- _PROBLEM STATEMENT_: If a line in the following entries contains the string "with", it counts toward the total; report only that total.

- _SOURCE RECORDS_:
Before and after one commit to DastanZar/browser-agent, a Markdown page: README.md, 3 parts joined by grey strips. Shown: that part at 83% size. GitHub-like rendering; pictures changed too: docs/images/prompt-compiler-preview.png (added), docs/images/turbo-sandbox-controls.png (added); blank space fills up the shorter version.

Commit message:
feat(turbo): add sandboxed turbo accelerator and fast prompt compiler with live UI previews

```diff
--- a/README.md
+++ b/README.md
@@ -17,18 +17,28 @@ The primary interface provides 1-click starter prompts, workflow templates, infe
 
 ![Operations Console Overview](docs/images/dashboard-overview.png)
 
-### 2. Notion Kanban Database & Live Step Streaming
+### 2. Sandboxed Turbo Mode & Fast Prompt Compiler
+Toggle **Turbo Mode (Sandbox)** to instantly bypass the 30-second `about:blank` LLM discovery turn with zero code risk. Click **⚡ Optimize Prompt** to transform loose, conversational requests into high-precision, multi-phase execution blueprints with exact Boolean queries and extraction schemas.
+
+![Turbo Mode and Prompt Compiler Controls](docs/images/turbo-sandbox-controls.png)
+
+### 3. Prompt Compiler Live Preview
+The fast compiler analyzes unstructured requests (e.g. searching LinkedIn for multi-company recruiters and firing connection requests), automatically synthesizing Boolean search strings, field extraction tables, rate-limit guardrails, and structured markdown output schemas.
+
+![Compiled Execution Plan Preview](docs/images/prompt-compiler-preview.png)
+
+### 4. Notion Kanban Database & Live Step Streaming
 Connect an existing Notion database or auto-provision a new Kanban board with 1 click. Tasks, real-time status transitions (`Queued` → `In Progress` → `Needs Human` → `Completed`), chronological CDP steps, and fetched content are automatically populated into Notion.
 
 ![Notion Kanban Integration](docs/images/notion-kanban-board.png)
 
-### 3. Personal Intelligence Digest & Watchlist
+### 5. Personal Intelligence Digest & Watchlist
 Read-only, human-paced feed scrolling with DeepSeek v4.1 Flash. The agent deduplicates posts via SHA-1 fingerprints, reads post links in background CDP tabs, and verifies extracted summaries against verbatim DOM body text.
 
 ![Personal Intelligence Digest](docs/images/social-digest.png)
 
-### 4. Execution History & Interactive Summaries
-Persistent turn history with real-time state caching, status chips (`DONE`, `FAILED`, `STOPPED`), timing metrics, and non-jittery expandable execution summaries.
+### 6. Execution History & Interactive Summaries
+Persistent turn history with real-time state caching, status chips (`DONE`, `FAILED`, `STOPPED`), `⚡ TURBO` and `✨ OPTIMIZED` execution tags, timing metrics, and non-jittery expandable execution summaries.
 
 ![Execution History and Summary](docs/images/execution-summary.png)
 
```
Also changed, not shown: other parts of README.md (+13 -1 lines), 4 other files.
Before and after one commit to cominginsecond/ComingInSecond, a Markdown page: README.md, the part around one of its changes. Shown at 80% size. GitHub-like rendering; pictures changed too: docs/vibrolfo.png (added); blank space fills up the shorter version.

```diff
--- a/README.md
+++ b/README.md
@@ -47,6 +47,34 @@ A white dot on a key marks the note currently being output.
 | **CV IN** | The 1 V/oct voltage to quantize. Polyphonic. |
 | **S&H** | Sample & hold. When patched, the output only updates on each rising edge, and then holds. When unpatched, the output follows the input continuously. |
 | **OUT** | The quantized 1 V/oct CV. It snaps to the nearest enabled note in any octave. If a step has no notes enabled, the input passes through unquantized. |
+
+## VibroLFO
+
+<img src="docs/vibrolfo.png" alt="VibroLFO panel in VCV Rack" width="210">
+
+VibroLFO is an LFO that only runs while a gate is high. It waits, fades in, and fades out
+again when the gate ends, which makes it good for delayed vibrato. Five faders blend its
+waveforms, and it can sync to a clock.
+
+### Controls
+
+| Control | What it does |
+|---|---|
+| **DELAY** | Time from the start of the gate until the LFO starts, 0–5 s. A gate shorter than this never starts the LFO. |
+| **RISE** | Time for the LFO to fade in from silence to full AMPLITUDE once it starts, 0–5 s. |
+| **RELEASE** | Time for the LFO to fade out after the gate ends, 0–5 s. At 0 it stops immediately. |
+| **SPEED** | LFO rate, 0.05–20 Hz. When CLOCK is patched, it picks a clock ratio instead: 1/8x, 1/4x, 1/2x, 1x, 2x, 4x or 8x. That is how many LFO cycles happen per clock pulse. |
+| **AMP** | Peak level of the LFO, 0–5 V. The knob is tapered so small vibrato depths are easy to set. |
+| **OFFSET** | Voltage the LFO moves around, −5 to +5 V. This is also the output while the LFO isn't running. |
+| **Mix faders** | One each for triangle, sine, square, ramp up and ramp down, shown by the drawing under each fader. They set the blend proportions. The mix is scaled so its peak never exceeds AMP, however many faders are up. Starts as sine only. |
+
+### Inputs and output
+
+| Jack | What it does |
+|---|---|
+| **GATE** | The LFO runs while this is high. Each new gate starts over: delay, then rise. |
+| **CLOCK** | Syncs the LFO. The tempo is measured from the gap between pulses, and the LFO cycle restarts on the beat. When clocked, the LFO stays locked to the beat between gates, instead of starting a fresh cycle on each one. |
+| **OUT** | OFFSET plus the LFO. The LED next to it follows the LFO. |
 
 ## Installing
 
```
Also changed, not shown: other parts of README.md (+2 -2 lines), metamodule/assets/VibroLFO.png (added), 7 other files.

- _ANSWER SPACE_: 6